This study had several limitations. Race and ethnicity data were abstracted from the medical record and, as such, the accuracy of the documentation or concordance with patients’ self-reported data could not be confirmed. This was a single center, retrospective study with a relatively small number of observations, which may limit generalizability. Additionally, analyses were based on surveillance data at the individual HAI level rather than the patient level, and the outcomes were unadjusted for comorbidities or other potential confounding variables. Nevertheless, this study was intended to be exploratory and the results may be used to inform subsequent multivariate analyses.
In summary, minoritized populations in the United States may be vulnerable to higher HAI rates. These data provide evidence that supports expanding NHSN data fields to include race and ethnicity and recommending their input for key quality measures. Mandated reporting could allow for better understanding of existing inequities in HAI incidence across different sociodemographic groups. Reported data could subsequently inform investigations into drivers of increased HAI rates and identify modifiable targets for novel interventions in groups experiencing the greatest disparities. Importantly, this work has implications for policy changes on a national level to inform corrective strategies and provide optimum, equitable care for all.
To view supplementary material for this article, please visit https://doi.org/10.1017/ice.2023.63
No financial support was provided relevant to this article.
Conflicts of interest
Dr. Gettler reports funding from the Centers for Disease Control and Prevention Epicenter. Dr. Advani reports receiving grants from the Centers for Disease Control and Prevention, National Institutes of Health (National Institute of Diabetes and Digestive and Kidney Diseases grant no. K12DK100024), Society for Healthcare Epidemiology of America, and Duke Claude D. Pepper Older Americans Independence Center (National Institute on Aging grant no. P30AG028716), as well as consulting fees from Locus Biosciences (terminated), Sysmex America (terminated), GlaxoSmithKline, bioMérieux, IPEC Experts (co-owner), and Infectious Diseases Society of America.
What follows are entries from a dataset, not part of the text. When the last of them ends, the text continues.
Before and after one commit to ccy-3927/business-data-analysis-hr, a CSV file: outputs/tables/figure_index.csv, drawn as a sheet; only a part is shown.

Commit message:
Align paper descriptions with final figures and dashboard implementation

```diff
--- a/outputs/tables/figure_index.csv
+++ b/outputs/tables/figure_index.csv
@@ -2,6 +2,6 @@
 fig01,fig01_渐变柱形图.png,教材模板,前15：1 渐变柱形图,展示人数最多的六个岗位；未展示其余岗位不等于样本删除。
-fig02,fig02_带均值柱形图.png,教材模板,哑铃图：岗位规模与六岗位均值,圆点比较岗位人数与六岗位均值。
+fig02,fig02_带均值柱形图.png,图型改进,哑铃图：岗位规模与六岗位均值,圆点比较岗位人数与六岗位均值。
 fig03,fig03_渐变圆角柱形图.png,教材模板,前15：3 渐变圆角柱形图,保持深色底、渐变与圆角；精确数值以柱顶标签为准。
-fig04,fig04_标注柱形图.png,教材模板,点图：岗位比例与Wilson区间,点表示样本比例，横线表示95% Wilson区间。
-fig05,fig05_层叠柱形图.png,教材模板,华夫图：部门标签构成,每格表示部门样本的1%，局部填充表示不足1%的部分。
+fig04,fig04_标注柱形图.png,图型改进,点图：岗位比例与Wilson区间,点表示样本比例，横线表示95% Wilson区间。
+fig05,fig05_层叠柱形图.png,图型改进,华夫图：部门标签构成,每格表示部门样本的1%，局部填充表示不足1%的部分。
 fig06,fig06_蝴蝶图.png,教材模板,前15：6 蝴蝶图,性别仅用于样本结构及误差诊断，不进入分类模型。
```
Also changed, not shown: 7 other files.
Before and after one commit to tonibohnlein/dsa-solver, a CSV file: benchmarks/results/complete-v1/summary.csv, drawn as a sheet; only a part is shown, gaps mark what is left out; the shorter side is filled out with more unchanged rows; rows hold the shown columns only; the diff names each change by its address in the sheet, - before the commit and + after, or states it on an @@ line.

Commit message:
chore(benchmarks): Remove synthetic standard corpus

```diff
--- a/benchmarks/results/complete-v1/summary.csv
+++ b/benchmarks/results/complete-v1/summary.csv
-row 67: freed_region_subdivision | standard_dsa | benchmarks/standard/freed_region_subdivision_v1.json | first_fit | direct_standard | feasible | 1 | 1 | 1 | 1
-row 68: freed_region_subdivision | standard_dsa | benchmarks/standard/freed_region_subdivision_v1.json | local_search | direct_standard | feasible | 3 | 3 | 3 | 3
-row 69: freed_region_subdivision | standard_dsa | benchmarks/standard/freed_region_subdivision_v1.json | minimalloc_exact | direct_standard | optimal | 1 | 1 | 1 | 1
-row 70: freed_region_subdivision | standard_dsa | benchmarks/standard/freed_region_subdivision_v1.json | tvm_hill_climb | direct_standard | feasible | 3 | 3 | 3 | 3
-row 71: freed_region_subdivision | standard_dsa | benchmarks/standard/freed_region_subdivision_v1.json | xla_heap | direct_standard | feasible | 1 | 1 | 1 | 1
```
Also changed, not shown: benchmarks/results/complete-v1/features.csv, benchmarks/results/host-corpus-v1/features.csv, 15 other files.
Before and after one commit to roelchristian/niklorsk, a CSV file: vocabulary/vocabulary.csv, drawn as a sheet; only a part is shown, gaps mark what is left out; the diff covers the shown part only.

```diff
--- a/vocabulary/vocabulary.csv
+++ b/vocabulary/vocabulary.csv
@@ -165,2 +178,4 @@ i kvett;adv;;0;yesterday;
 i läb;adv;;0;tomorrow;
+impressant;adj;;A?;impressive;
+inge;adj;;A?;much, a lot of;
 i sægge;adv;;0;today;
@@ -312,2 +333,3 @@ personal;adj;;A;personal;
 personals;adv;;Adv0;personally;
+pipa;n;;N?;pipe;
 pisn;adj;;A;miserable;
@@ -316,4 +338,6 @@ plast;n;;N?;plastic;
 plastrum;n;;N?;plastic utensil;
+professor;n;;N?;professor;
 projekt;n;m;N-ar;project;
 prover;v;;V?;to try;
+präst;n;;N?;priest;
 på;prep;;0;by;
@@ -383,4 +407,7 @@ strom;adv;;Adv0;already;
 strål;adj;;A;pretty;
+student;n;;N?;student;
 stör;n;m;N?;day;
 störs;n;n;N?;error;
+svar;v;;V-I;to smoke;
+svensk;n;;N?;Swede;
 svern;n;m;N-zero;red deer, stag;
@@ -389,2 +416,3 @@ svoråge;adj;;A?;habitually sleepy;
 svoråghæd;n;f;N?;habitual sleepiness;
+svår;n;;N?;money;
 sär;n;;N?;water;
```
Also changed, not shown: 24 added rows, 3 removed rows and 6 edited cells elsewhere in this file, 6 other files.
Dr. Kalu reports funding from the Centers for Disease Control and Prevention Epicenter, National Institutes of Health (NIH), Bristol Myers Squibb Foundation, and receives consultancy fees from IPEC Experts and Wayfair. Drs. Okeke, Lewis, Anderson, and Smith report no conflicts of interest.